=== Task description ===
Within the records below, find each line with the word "runs" and copy it out.

=== Records supplied ===
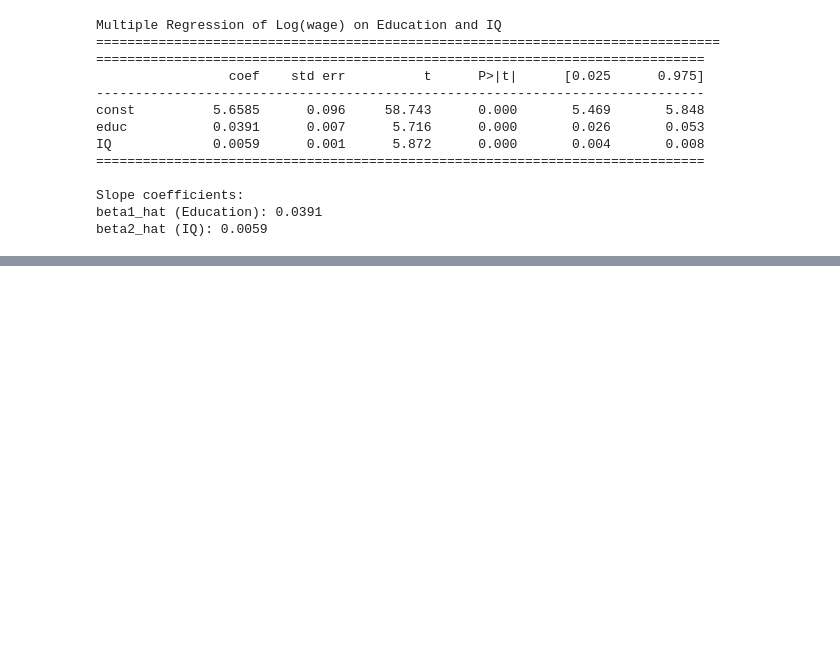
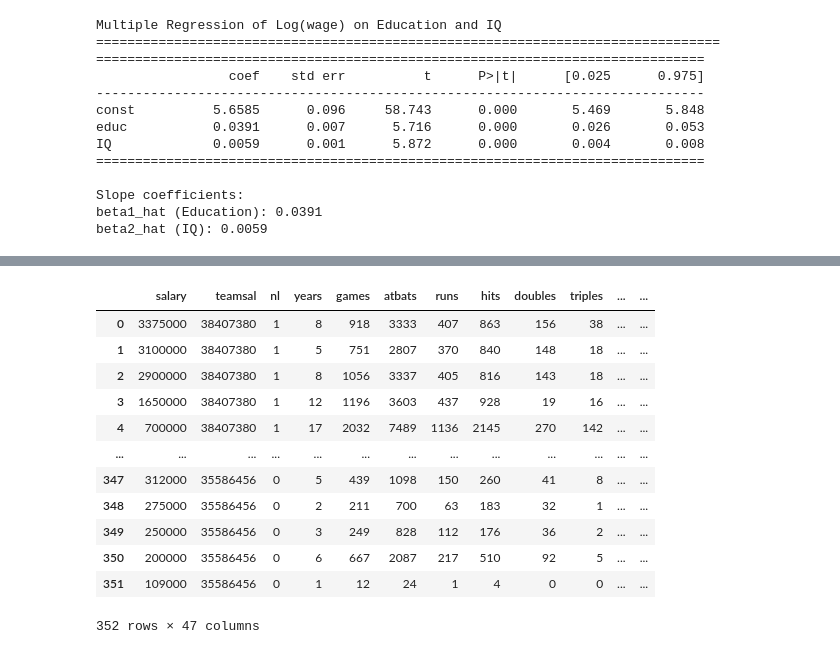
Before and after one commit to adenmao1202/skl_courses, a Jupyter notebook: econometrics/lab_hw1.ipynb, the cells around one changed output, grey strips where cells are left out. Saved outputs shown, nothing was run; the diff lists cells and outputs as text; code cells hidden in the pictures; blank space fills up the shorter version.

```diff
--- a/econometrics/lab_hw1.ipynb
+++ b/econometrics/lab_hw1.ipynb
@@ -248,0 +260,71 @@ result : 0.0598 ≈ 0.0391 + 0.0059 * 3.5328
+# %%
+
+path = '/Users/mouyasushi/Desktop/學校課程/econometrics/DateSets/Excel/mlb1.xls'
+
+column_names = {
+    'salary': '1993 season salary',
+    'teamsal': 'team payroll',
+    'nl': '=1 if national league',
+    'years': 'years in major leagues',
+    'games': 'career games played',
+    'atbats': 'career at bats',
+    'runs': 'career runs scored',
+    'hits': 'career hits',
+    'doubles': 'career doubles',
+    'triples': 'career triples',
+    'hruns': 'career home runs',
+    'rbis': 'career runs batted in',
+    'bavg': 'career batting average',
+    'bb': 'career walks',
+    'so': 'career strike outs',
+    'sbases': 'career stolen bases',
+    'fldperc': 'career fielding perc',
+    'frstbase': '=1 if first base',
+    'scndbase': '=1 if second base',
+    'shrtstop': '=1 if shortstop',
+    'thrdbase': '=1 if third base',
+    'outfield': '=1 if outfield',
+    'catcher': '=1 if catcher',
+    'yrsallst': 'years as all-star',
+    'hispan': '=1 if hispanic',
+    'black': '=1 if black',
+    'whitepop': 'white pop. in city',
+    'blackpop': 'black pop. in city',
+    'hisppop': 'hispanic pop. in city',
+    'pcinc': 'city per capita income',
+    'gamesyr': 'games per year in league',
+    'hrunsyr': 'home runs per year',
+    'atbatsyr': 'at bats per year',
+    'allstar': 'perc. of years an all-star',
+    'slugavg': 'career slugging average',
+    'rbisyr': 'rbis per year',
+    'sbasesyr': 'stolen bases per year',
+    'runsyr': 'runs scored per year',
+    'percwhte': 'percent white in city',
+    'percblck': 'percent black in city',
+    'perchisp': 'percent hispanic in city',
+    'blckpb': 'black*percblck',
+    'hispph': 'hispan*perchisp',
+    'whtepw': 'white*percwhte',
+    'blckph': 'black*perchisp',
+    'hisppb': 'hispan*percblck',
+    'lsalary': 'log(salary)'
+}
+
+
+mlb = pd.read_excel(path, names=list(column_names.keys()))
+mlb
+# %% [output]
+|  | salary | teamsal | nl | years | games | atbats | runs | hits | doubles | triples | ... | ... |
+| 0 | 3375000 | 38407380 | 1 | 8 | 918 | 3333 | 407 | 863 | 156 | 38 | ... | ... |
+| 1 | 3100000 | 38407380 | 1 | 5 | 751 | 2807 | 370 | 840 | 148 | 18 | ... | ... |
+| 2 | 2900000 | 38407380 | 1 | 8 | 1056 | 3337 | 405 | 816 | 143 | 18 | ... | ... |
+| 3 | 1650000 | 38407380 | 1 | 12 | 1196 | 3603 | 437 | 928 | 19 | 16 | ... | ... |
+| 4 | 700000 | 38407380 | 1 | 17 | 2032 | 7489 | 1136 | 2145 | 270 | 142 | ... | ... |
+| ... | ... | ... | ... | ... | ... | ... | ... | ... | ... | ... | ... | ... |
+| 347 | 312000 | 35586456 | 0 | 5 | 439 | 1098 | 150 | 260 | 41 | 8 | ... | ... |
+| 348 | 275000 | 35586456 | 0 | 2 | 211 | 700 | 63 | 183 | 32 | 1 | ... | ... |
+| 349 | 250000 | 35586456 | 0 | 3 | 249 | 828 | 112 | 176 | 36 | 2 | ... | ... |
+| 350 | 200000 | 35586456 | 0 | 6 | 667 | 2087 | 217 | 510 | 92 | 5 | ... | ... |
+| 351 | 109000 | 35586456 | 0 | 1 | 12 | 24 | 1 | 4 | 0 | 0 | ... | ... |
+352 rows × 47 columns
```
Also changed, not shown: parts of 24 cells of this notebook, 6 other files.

=== Completed exercise ===
+    'runs': 'career runs scored',
+    'hruns': 'career home runs',
+    'rbis': 'career runs batted in',
+    'hrunsyr': 'home runs per year',
+    'runsyr': 'runs scored per year',
+|  | salary | teamsal | nl | years | games | atbats | runs | hits | doubles | triples | ... | ... |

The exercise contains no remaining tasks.